The objective of this research is to develop a guide that identifies available and proposes additional tools and techniques to foster useable and improved practices for key stakeholders to combine risk analysis, constructability reviews, value engineering, and other processes for improving project outcomes.
The proposed work plan should be divided into two phases with discrete tasks for each phase. Phase I will culminate in an interim report that will present the results of the initial components of the research, a detailed, annotated outline of the guide, and an updated work plan for Phase II. A face-to-face interim meeting with the NCHRP panel will be scheduled at the conclusion of Phase I to discuss and approve the interim report. Work on Phase II tasks will not begin until the updated work plan is approved by NCHRP. The project schedule will include 1 month for NCHRP review and approval of the interim report.
The research plan included the following:
1. a kick-off teleconference meeting of the research team and the NCHRP project panel, to be held within 1 month of the contract’s execution date;
2. a literature review that identifies and summarizes key products of previous research;
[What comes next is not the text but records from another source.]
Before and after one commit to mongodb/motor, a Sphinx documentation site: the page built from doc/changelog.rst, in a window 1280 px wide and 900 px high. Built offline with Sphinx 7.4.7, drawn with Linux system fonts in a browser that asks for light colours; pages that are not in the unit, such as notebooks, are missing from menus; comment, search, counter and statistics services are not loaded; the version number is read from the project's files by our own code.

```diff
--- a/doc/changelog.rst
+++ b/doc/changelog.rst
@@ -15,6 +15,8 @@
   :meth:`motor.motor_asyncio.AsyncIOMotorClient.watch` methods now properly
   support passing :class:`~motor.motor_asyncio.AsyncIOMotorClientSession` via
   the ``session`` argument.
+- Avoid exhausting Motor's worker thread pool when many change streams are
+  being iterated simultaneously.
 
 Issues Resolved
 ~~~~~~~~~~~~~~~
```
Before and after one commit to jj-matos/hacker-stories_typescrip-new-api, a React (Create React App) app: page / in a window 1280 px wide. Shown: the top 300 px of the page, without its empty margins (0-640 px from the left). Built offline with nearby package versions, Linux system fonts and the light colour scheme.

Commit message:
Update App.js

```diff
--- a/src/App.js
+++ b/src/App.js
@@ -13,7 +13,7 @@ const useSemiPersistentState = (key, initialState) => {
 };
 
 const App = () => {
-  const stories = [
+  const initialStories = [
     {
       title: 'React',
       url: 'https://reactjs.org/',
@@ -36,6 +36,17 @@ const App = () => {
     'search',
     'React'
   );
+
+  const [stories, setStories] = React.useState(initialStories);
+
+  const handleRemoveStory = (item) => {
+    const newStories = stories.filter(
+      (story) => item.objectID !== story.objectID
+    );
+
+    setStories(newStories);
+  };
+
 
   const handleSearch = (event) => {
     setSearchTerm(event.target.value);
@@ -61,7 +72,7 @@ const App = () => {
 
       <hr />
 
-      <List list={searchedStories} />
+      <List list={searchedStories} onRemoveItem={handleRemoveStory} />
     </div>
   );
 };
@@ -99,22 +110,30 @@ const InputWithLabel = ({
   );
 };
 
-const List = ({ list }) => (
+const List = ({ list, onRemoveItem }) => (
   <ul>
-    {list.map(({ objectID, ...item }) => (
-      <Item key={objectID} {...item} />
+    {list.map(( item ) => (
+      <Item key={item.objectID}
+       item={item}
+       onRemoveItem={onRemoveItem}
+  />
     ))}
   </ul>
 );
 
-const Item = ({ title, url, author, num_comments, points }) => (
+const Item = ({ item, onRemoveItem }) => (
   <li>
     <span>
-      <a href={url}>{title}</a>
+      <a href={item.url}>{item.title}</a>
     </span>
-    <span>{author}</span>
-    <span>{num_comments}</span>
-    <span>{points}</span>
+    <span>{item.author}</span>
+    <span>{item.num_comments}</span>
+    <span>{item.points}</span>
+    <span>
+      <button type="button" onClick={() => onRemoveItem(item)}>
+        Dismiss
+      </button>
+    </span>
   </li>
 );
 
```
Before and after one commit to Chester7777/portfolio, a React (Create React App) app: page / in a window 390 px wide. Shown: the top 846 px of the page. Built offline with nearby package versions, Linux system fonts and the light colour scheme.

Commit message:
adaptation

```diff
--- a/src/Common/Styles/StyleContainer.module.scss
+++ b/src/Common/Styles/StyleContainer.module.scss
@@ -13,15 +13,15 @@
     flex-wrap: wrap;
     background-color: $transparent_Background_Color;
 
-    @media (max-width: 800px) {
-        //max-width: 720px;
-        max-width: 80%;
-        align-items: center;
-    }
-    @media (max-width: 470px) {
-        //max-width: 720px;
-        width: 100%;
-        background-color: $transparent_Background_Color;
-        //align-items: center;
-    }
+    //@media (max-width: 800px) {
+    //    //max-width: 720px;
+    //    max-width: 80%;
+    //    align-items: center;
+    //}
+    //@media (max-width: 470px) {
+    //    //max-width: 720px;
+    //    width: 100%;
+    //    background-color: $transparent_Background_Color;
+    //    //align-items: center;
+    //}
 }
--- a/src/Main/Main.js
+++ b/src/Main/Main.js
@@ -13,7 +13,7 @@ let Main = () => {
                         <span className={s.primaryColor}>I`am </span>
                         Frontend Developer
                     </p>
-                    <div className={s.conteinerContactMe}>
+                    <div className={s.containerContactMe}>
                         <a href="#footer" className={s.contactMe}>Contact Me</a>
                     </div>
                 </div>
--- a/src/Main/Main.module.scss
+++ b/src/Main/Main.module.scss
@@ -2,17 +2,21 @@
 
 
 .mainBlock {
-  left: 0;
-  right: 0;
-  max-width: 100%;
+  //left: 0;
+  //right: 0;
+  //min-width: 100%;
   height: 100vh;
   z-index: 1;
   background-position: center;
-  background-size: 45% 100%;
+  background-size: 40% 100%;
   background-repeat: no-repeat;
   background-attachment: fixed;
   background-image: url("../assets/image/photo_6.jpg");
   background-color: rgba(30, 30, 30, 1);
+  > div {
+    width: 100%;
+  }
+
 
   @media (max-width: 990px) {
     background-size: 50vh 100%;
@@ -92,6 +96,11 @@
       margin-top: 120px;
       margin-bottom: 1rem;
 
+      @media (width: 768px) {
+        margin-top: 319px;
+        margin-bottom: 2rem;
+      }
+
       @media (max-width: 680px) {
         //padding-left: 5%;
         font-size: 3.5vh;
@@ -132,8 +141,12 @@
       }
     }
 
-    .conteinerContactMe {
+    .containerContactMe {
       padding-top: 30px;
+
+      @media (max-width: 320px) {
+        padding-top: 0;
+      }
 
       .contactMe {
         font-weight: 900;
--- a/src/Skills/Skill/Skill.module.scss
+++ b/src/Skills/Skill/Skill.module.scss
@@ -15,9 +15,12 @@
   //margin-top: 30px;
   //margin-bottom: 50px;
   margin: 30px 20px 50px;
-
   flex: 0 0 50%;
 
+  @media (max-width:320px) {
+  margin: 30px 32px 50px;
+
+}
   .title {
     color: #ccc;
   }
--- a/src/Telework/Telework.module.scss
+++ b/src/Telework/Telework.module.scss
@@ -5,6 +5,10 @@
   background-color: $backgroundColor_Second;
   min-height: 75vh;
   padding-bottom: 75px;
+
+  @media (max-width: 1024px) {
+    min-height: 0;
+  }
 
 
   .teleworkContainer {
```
3. the aforementioned interim report which presents the output of Phase I, including a preliminary detailed, annotated outline of the guide;
4. a final version of the guide and associated templates and related tools and techniques that fulfills the project objective;
5. a final report documenting the research; and
6. a PowerPoint or similar presentation describing the project background, objective, research method, findings, and conclusions.
To accomplish the project objective, the research plan identified and developed tools and techniques that can be used to stimulate innovative methods to allocate risk effectively while achieving maximum value for money invested. Further, the research plan should incorporate these tools and techniques into a guide for use by any transportation agency, enhancing opportunities for generating and applying innovative and effective project delivery strategies. This guideprovides decision makers, program and project managers, and value engineering practitioners with a consistent approach to integrate value engineering with risk analysis throughout the project planning, development, and delivery process. In preparing these deliverables, the research plan should address a broad range of issues and procedures, such as the following:
1. How to measure value, i.e., how to integrate quantifiable risk, function analysis, and performance-based decision making;
2. How to integrate the unique perspective of each member of the core team: owner, designer, and contractor;
3. How to use performance-based techniques that foster innovation; and
4. How to use value engineering and risk analysis to foster innovation.
The final report has been published as NCHRP Report 850
and includes the written report, a set of training videos, an Excel based model, and a sample project application.